WHAT YOU SHOULD DO
Reproduce the data below in full and to the letter, images excepted.

INFORMATION SHOWN
------------------------------------------------------------

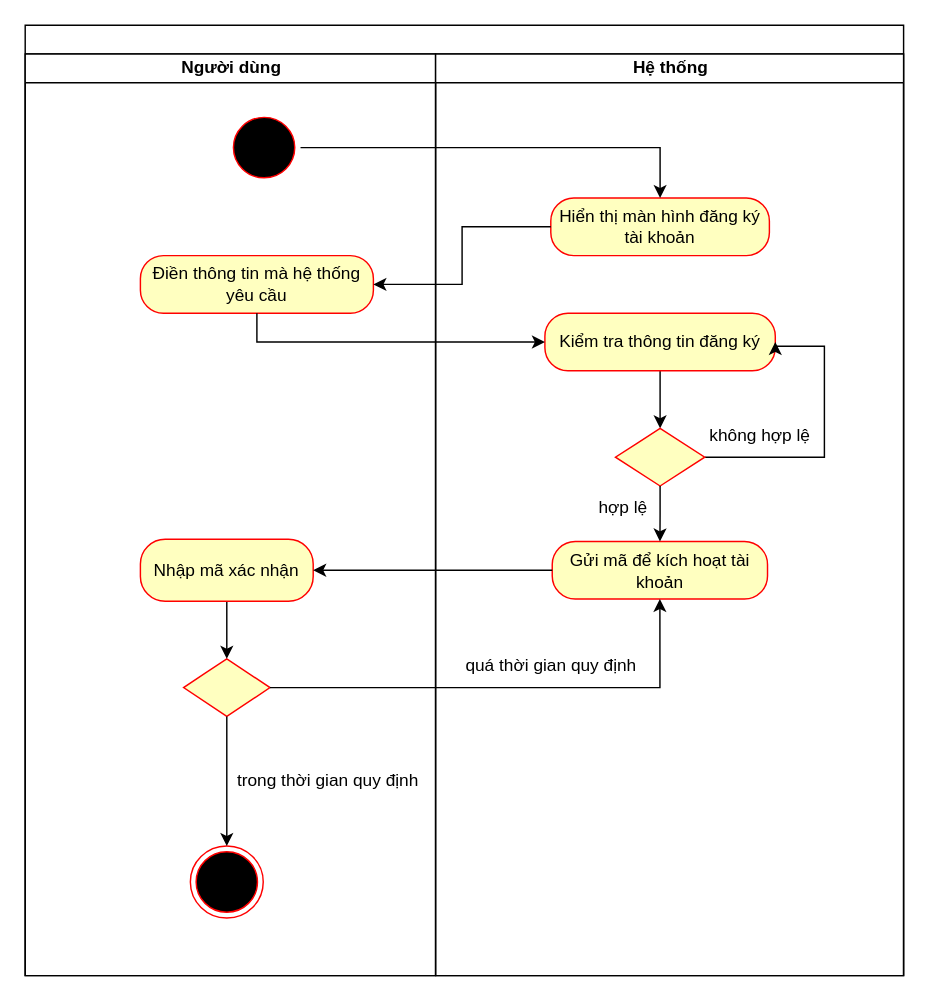
Above: test.drawio in nhan-ntt/SE (draw.io), before the change. Source tidied: cells renumbered, new cells numbered last; positions are measured from the earlier drawing's top-left corner, leaving out a move shared by most shapes. Both pictures are drawn from the tidied source at 144%, with x=0, y=0 at pixel (24, 24).
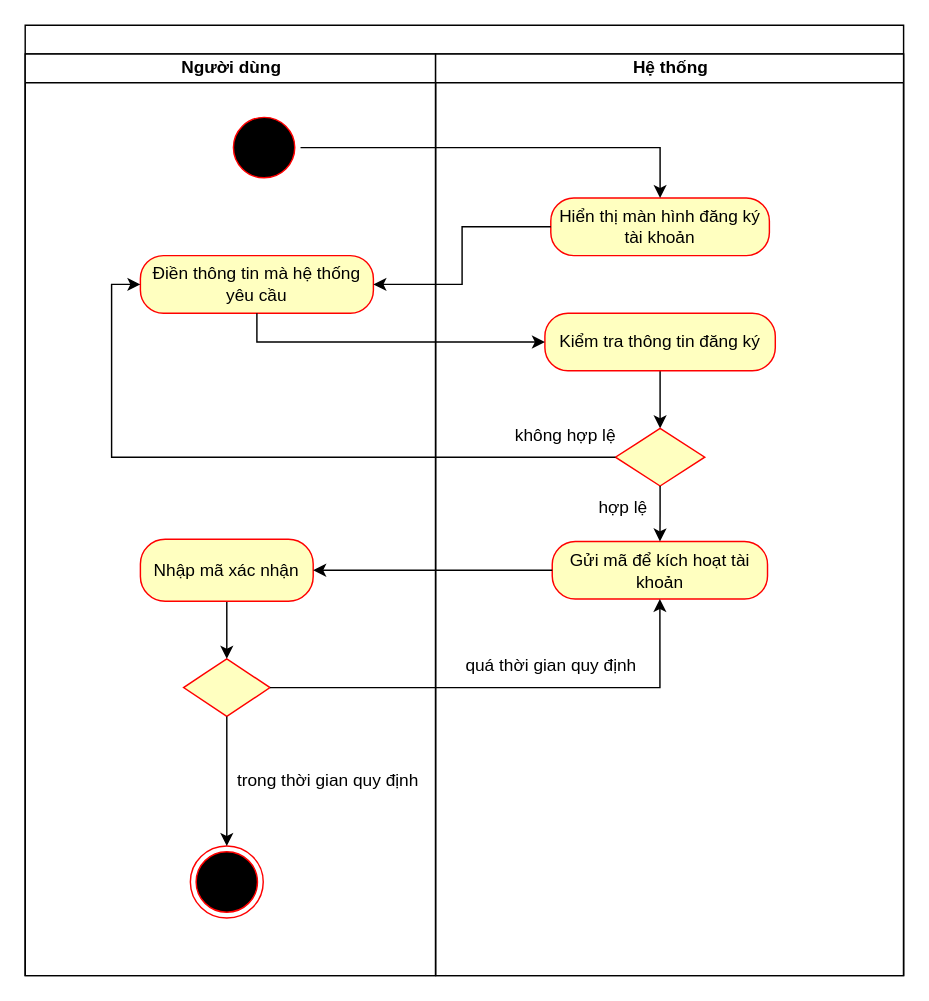
Above is the later version.

Unchanged cells that the change refers to:
```xml
<mxCell id="2" style="swimlane;startSize=20;html=1;" parent="1" vertex="1">
  <mxGeometry width="610" height="660" as="geometry" />
</mxCell>
<mxCell id="5" value="Điền thông tin mà hệ thống yêu cầu" style="rounded=1;whiteSpace=wrap;html=1;arcSize=40;fontColor=#000000;fillColor=#ffffc0;strokeColor=#ff0000;" parent="3" vertex="1">
  <mxGeometry x="80" y="140" width="161.8" height="40" as="geometry" />
</mxCell>
<mxCell id="10" value="Hệ thống" style="swimlane;startSize=20;html=1;" parent="2" vertex="1">
  <mxGeometry x="285" y="20" width="325" height="640" as="geometry" />
</mxCell>
<mxCell id="12" value="Kiểm tra thông tin đăng ký" style="whiteSpace=wrap;html=1;fillColor=#ffffc0;strokeColor=#ff0000;fontColor=#000000;rounded=1;arcSize=40;" parent="10" vertex="1">
  <mxGeometry x="75.9" y="180" width="160" height="40" as="geometry" />
</mxCell>
<mxCell id="15" style="rhombus;whiteSpace=wrap;html=1;fillColor=#ffffc0;strokeColor=#ff0000;fontColor=#000000;rounded=1;arcSize=0;" parent="10" vertex="1">
  <mxGeometry x="124.9" y="260" width="62" height="40" as="geometry" />
</mxCell>
```

What changed in the source:
```diff
@@
-    <mxCell id="14" style="edgeStyle=orthogonalEdgeStyle;rounded=0;jettySize=auto;html=1;exitX=1;exitY=0.5;exitDx=0;exitDy=0;entryX=1;entryY=0.5;entryDx=0;entryDy=0;" parent="10" edge="1" source="15" target="12">
-      <mxGeometry relative="1" as="geometry">
-        <Array as="points">
-          <mxPoint x="270" y="280" />
-          <mxPoint x="270" y="203" />
-        </Array>
-      </mxGeometry>
-    </mxCell>
@@
     <mxCell id="16" value="không hợp lệ" style="text;html=1;align=center;verticalAlign=middle;strokeColor=none;fillColor=none;" parent="10" vertex="1">
-      <mxGeometry x="180" y="250" width="90" height="30" as="geometry" />
+      <mxGeometry x="45" y="250" width="90" height="30" as="geometry" />
     </mxCell>
@@
+    <mxCell id="28" style="edgeStyle=orthogonalEdgeStyle;rounded=0;jettySize=auto;html=1;exitX=0;exitY=0.5;exitDx=0;exitDy=0;entryX=0;entryY=0.5;entryDx=0;entryDy=0;" parent="2" edge="1" source="15" target="5">
+      <mxGeometry relative="1" as="geometry" />
+    </mxCell>
```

------------------------------------------------------------

FINAL ANSWER
Above: test.drawio in nhan-ntt/SE (draw.io), before the change. Source tidied: cells renumbered, new cells numbered last; positions are measured from the earlier drawing's top-left corner, leaving out a move shared by most shapes. Both pictures are drawn from the tidied source at 144%, with x=0, y=0 at pixel (24, 24).
Above is the later version.

Unchanged cells that the change refers to:
```xml
<mxCell id="2" style="swimlane;startSize=20;html=1;" parent="1" vertex="1">
  <mxGeometry width="610" height="660" as="geometry" />
</mxCell>
<mxCell id="5" value="Điền thông tin mà hệ thống yêu cầu" style="rounded=1;whiteSpace=wrap;html=1;arcSize=40;fontColor=#000000;fillColor=#ffffc0;strokeColor=#ff0000;" parent="3" vertex="1">
  <mxGeometry x="80" y="140" width="161.8" height="40" as="geometry" />
</mxCell>
<mxCell id="10" value="Hệ thống" style="swimlane;startSize=20;html=1;" parent="2" vertex="1">
  <mxGeometry x="285" y="20" width="325" height="640" as="geometry" />
</mxCell>
<mxCell id="12" value="Kiểm tra thông tin đăng ký" style="whiteSpace=wrap;html=1;fillColor=#ffffc0;strokeColor=#ff0000;fontColor=#000000;rounded=1;arcSize=40;" parent="10" vertex="1">
  <mxGeometry x="75.9" y="180" width="160" height="40" as="geometry" />
</mxCell>
<mxCell id="15" style="rhombus;whiteSpace=wrap;html=1;fillColor=#ffffc0;strokeColor=#ff0000;fontColor=#000000;rounded=1;arcSize=0;" parent="10" vertex="1">
  <mxGeometry x="124.9" y="260" width="62" height="40" as="geometry" />
</mxCell>
```

What changed in the source:
```diff
@@
-    <mxCell id="14" style="edgeStyle=orthogonalEdgeStyle;rounded=0;jettySize=auto;html=1;exitX=1;exitY=0.5;exitDx=0;exitDy=0;entryX=1;entryY=0.5;entryDx=0;entryDy=0;" parent="10" edge="1" source="15" target="12">
-      <mxGeometry relative="1" as="geometry">
-        <Array as="points">
-          <mxPoint x="270" y="280" />
-          <mxPoint x="270" y="203" />
-        </Array>
-      </mxGeometry>
-    </mxCell>
@@
     <mxCell id="16" value="không hợp lệ" style="text;html=1;align=center;verticalAlign=middle;strokeColor=none;fillColor=none;" parent="10" vertex="1">
-      <mxGeometry x="180" y="250" width="90" height="30" as="geometry" />
+      <mxGeometry x="45" y="250" width="90" height="30" as="geometry" />
     </mxCell>
@@
+    <mxCell id="28" style="edgeStyle=orthogonalEdgeStyle;rounded=0;jettySize=auto;html=1;exitX=0;exitY=0.5;exitDx=0;exitDy=0;entryX=0;entryY=0.5;entryDx=0;entryDy=0;" parent="2" edge="1" source="15" target="5">
+      <mxGeometry relative="1" as="geometry" />
+    </mxCell>
```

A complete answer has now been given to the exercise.